Marquez explained, as reported by local outlet KTVH, “I would like to change the sex designation on my birth certificate to match my female gender identity, but I am unable to do so because of the law.” The 27-year-old added in a statement that it is a “painful and stigmatizing reminder” that the state refuses to recognize her as a woman. For Marquez, she doesn’t want the surgery right now, and nor can she afford it.
As the suit explains, Marquez has been taking hormones for two years and has already legally changed her name. She is generally read as a woman, so being forced to present an ID document that incorrectly labels her as male is at minimum confusing and could also be legitimately dangerous. The document would essentially “out” her as trans, not to mention the emotional trauma of being misgendered by your own documentation and government.
John Doe, the other plaintiff, has slightly different circumstances. The 22-year-old Doe has undergone one gender-affirming surgery, takes hormones, and is in counseling for gender dysphoria, but does not want to have to give that documentation in court. Why? Producing that document in public would also “out” him, and adds a financial and time burden that, again, cis folks don’t have to deal with.
In the big picture, there’s one takeaway that’s important to remember no matter what state or federal requirements are: Trans people are trans. Some people may want to take hormones, for example, or seek one or more surgeries. Some people don’t want to, or can’t access those services, or can’t afford them. Some people will try something, like hormones, then stop taking them, for whatever reason. Some people may change their name or pronouns more than once. That’s all fine, normal, and valid.
Insisting that trans folks meet arbitrary guidelines for being trans “enough” to update identifying documents is hurtful, discriminatory, and, frankly, a waste of time.

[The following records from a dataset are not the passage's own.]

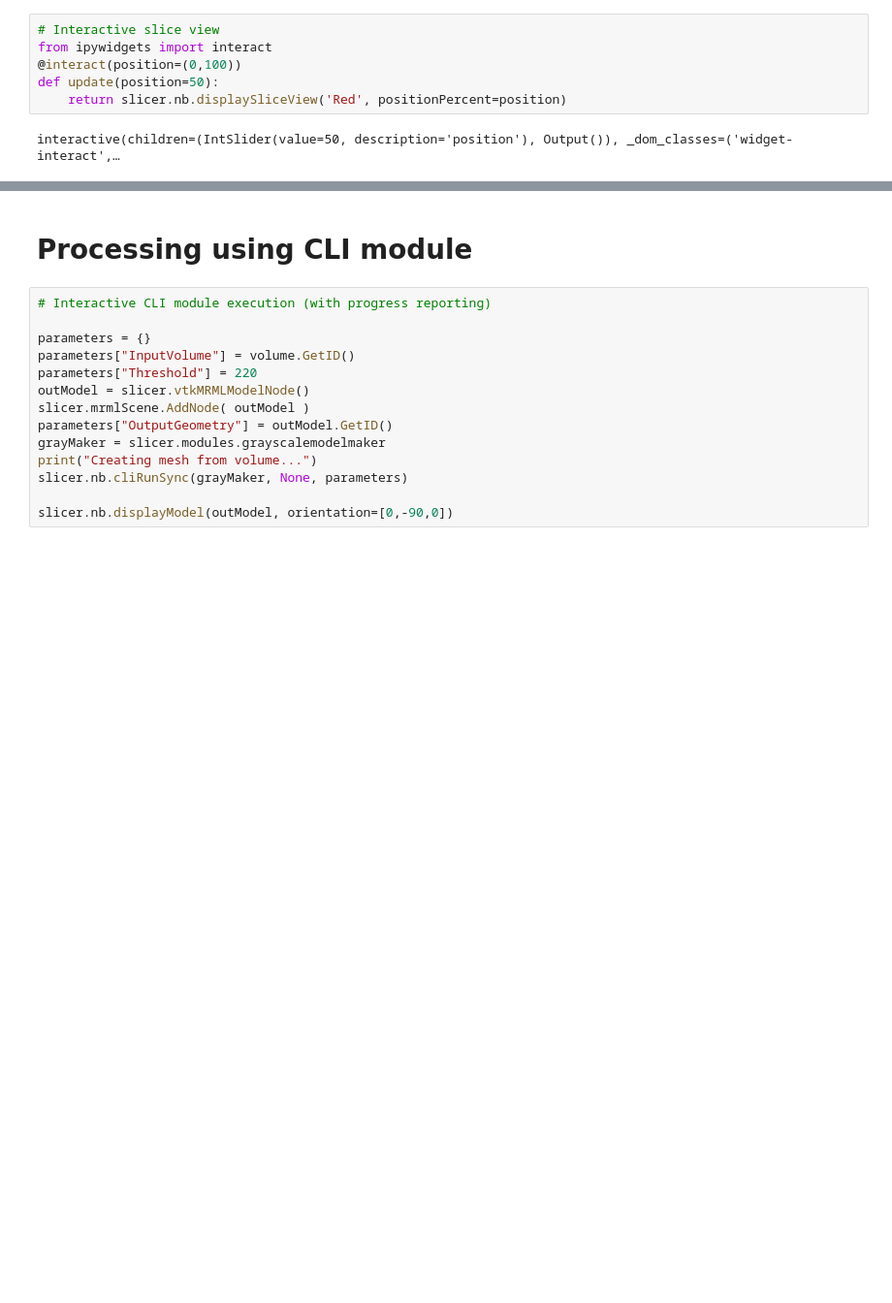
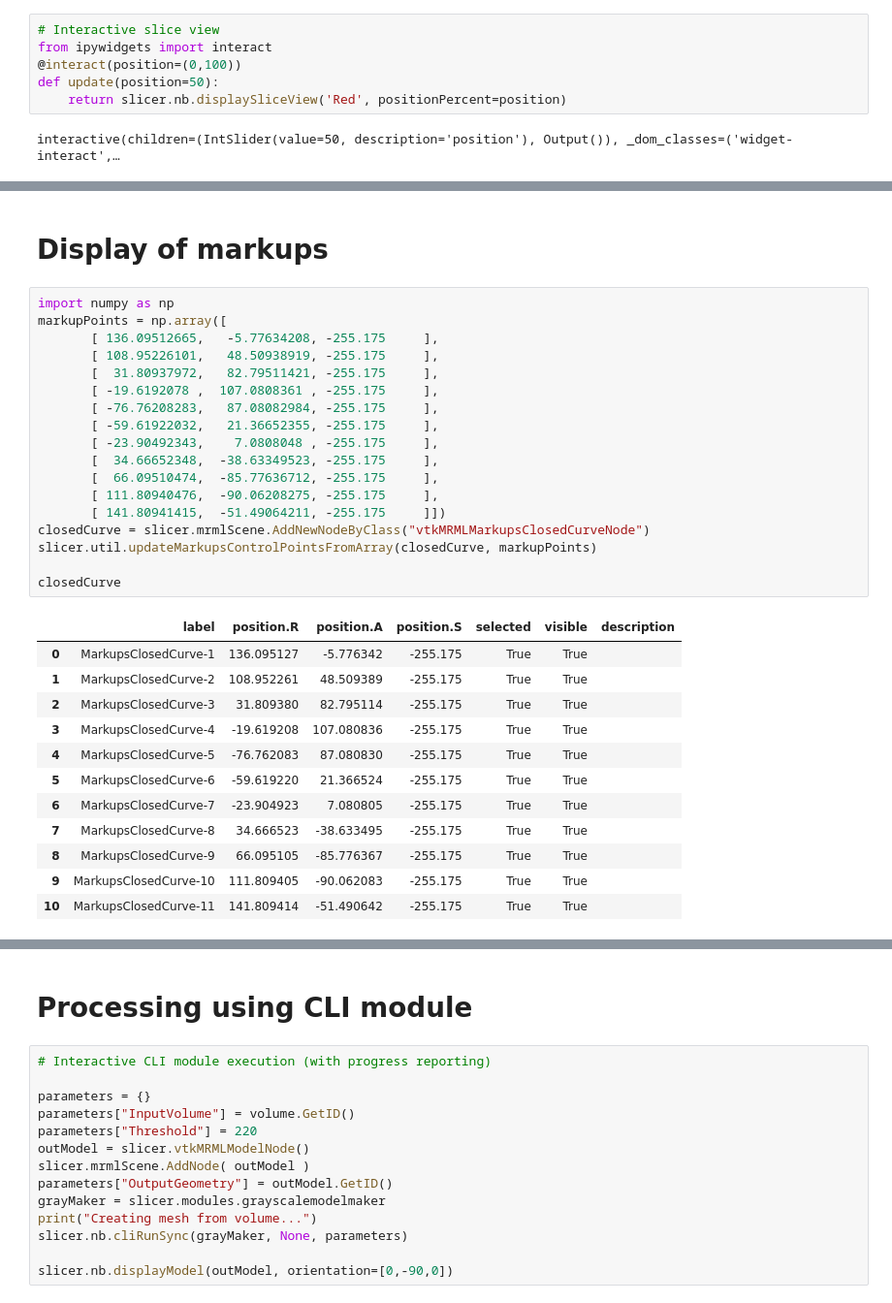
Before and after one commit to Slicer/SlicerNotebooks, a Jupyter notebook: 03_Interactive_Widgets.ipynb, the cells around one changed output, grey strips where cells are left out. Shown at 97% size. Cells and saved outputs as stored; diff of their text form; blank space fills up the shorter version.

```diff
--- a/03_Interactive_Widgets.ipynb
+++ b/03_Interactive_Widgets.ipynb
@@ -143,0 +154,33 @@ interactive(children=(FloatSlider(value=0.0, description='roll', max=90.0, min=-
+# %% [markdown]
+# Display of markups
+# %%
+import numpy as np
+markupPoints = np.array([
+       [ 136.09512665,   -5.77634208, -255.175     ],
+       [ 108.95226101,   48.50938919, -255.175     ],
+       [  31.80937972,   82.79511421, -255.175     ],
+       [ -19.6192078 ,  107.0808361 , -255.175     ],
+       [ -76.76208283,   87.08082984, -255.175     ],
+       [ -59.61922032,   21.36652355, -255.175     ],
+       [ -23.90492343,    7.0808048 , -255.175     ],
+       [  34.66652348,  -38.63349523, -255.175     ],
+       [  66.09510474,  -85.77636712, -255.175     ],
+       [ 111.80940476,  -90.06208275, -255.175     ],
+       [ 141.80941415,  -51.49064211, -255.175     ]])
+closedCurve = slicer.mrmlScene.AddNewNodeByClass("vtkMRMLMarkupsClosedCurveNode")
+slicer.util.updateMarkupsControlPointsFromArray(closedCurve, markupPoints)
+
+closedCurve
+# %% [output]
+|  | label | position.R | position.A | position.S | selected | visible | description |
+| 0 | MarkupsClosedCurve-1 | 136.095127 | -5.776342 | -255.175 | True | True |  |
+| 1 | MarkupsClosedCurve-2 | 108.952261 | 48.509389 | -255.175 | True | True |  |
+| 2 | MarkupsClosedCurve-3 | 31.809380 | 82.795114 | -255.175 | True | True |  |
+| 3 | MarkupsClosedCurve-4 | -19.619208 | 107.080836 | -255.175 | True | True |  |
+| 4 | MarkupsClosedCurve-5 | -76.762083 | 87.080830 | -255.175 | True | True |  |
+| 5 | MarkupsClosedCurve-6 | -59.619220 | 21.366524 | -255.175 | True | True |  |
+| 6 | MarkupsClosedCurve-7 | -23.904923 | 7.080805 | -255.175 | True | True |  |
+| 7 | MarkupsClosedCurve-8 | 34.666523 | -38.633495 | -255.175 | True | True |  |
+| 8 | MarkupsClosedCurve-9 | 66.095105 | -85.776367 | -255.175 | True | True |  |
+| 9 | MarkupsClosedCurve-10 | 111.809405 | -90.062083 | -255.175 | True | True |  |
+| 10 | MarkupsClosedCurve-11 | 141.809414 | -51.490642 | -255.175 | True | True |  |
```
Also changed, not shown: parts of 31 cells of this notebook.
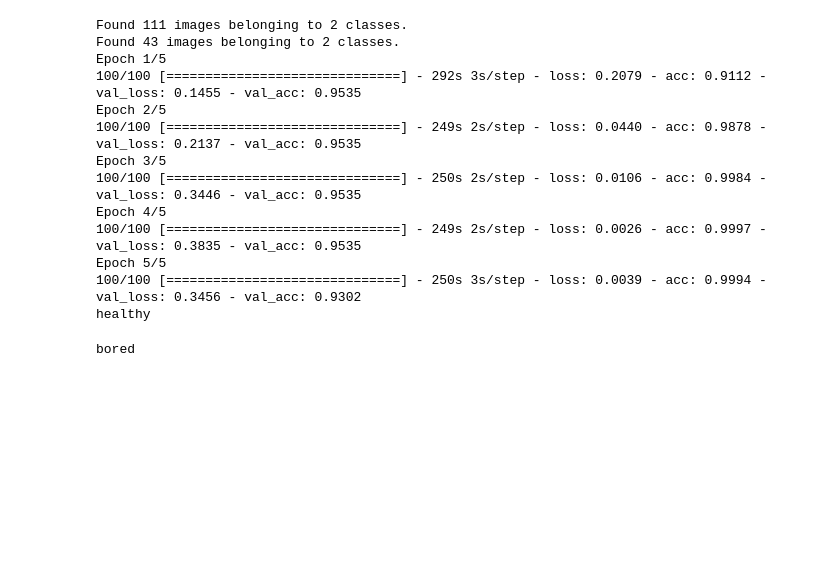
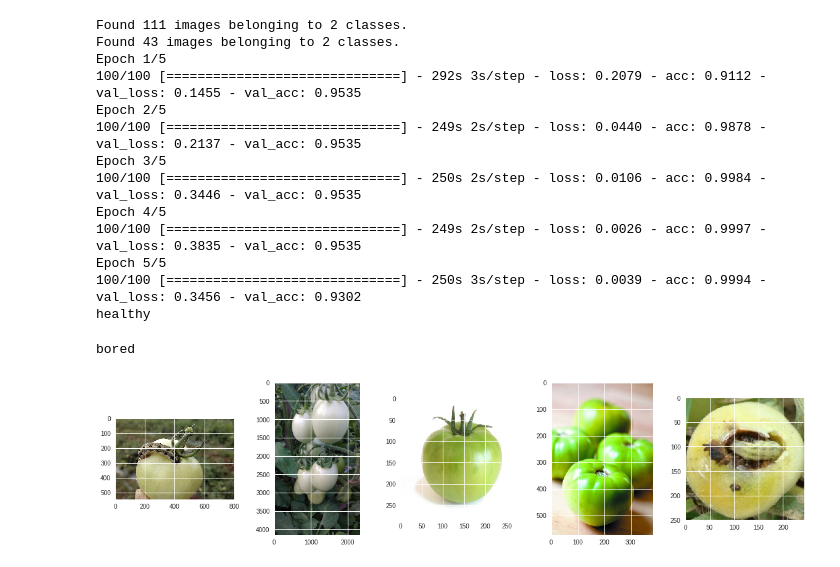
Before and after one commit to hemantkshirsagar8/ML_Projects, a Jupyter notebook: tensorflow_ambulance_detection_01.ipynb, the cells around one changed output. Drawn from its saved outputs; the diff is of its cells as text; code cells hidden in the pictures; blank space fills up the shorter version.

```diff
--- a/tensorflow_ambulance_detection_01.ipynb
+++ b/tensorflow_ambulance_detection_01.ipynb
@@ -108,3 +126,20 @@ else:
 print(prediction)
 # %% [output]
 bored
+# %%
+import glob
+import matplotlib.pyplot as plt
+import matplotlib.image as mpimg
+%matplotlib inline
+
+images = []
+for img_path in glob.glob('drive/ml/tomatoes/data/prediction/healthy/*.jpg'):
+    images.append(mpimg.imread(img_path))
+
+plt.figure(figsize=(20,10))
+columns = 5
+for i, image in enumerate(images):
+    plt.subplot(len(images) / columns + 1, columns, i + 1)
+    plt.imshow(image)
+# %% [output]
+[figure, added]
```
Also changed, not shown: parts of 1 cell of this notebook.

Whether or not someone has a gender-affirming surgery really makes no difference to the state—it’s just another invasive, exhausting hoop for people to jump through and another way to make people feel excluded and othered.